Among the lines below, how many have the string "horaires" in them? Only the number is wanted.

-----

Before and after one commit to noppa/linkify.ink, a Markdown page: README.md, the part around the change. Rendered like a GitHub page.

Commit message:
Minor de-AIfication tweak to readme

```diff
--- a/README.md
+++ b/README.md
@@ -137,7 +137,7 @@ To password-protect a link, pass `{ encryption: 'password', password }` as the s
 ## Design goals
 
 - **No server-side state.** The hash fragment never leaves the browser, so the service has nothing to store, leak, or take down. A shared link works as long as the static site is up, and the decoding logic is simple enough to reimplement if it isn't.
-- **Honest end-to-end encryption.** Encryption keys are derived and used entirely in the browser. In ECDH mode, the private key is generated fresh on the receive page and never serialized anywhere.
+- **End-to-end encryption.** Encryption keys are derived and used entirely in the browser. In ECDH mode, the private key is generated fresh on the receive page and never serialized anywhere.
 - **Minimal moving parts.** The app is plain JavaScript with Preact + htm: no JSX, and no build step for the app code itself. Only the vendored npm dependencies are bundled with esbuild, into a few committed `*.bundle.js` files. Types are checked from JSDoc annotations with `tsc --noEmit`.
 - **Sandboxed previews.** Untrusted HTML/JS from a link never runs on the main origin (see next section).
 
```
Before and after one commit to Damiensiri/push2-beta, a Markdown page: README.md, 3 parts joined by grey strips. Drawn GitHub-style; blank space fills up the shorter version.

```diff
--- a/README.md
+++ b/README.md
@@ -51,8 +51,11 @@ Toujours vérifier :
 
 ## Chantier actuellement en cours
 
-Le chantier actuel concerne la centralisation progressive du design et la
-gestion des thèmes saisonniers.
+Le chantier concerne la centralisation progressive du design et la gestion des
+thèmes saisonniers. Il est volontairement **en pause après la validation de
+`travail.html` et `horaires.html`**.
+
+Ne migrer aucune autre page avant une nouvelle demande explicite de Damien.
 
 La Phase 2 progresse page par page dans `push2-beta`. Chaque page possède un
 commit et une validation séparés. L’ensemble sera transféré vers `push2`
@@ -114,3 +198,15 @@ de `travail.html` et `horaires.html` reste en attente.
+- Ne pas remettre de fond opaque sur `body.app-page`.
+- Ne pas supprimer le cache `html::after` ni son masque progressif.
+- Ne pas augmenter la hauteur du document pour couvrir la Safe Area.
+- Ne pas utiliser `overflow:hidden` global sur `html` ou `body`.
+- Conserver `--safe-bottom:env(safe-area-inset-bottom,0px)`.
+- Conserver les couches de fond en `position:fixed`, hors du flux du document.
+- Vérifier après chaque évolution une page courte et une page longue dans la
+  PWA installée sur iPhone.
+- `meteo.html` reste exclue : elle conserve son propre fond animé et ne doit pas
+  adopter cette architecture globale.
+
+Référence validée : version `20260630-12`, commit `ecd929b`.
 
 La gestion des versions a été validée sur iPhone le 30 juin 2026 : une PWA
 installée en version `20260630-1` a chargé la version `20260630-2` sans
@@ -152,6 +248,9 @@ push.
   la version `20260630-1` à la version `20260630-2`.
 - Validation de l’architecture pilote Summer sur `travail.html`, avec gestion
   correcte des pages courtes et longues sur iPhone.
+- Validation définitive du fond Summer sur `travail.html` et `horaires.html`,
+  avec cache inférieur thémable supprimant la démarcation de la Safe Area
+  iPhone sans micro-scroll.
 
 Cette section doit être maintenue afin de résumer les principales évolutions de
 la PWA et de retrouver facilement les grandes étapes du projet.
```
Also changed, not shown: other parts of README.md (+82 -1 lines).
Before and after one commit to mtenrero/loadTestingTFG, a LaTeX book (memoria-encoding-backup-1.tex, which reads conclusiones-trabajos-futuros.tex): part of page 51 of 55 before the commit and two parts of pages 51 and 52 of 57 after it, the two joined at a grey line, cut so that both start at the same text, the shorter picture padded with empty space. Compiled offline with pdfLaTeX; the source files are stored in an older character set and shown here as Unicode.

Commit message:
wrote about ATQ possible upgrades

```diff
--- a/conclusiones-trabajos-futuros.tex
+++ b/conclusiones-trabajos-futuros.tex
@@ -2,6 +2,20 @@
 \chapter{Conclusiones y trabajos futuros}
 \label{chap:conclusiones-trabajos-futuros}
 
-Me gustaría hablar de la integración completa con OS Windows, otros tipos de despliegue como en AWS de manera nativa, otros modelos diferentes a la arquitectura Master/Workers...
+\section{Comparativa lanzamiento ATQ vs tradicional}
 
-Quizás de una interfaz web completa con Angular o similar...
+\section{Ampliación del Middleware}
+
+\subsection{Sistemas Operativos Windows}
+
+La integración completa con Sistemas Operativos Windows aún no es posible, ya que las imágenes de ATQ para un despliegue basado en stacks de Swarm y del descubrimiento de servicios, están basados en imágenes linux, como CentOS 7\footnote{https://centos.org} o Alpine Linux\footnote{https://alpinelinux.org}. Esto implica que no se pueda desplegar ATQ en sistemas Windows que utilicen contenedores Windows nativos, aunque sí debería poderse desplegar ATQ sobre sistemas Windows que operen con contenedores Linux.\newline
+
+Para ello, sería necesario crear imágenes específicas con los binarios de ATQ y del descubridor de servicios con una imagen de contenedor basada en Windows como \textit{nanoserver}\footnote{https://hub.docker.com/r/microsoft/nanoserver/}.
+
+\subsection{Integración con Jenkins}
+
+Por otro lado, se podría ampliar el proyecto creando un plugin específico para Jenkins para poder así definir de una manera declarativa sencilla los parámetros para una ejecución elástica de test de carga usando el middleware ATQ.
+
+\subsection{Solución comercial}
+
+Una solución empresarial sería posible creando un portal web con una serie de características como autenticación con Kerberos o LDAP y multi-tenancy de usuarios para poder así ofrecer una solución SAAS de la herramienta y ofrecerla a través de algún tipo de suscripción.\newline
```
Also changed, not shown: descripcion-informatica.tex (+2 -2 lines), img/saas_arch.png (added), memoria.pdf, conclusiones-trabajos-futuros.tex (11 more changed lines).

-----

--- Answer space ---
3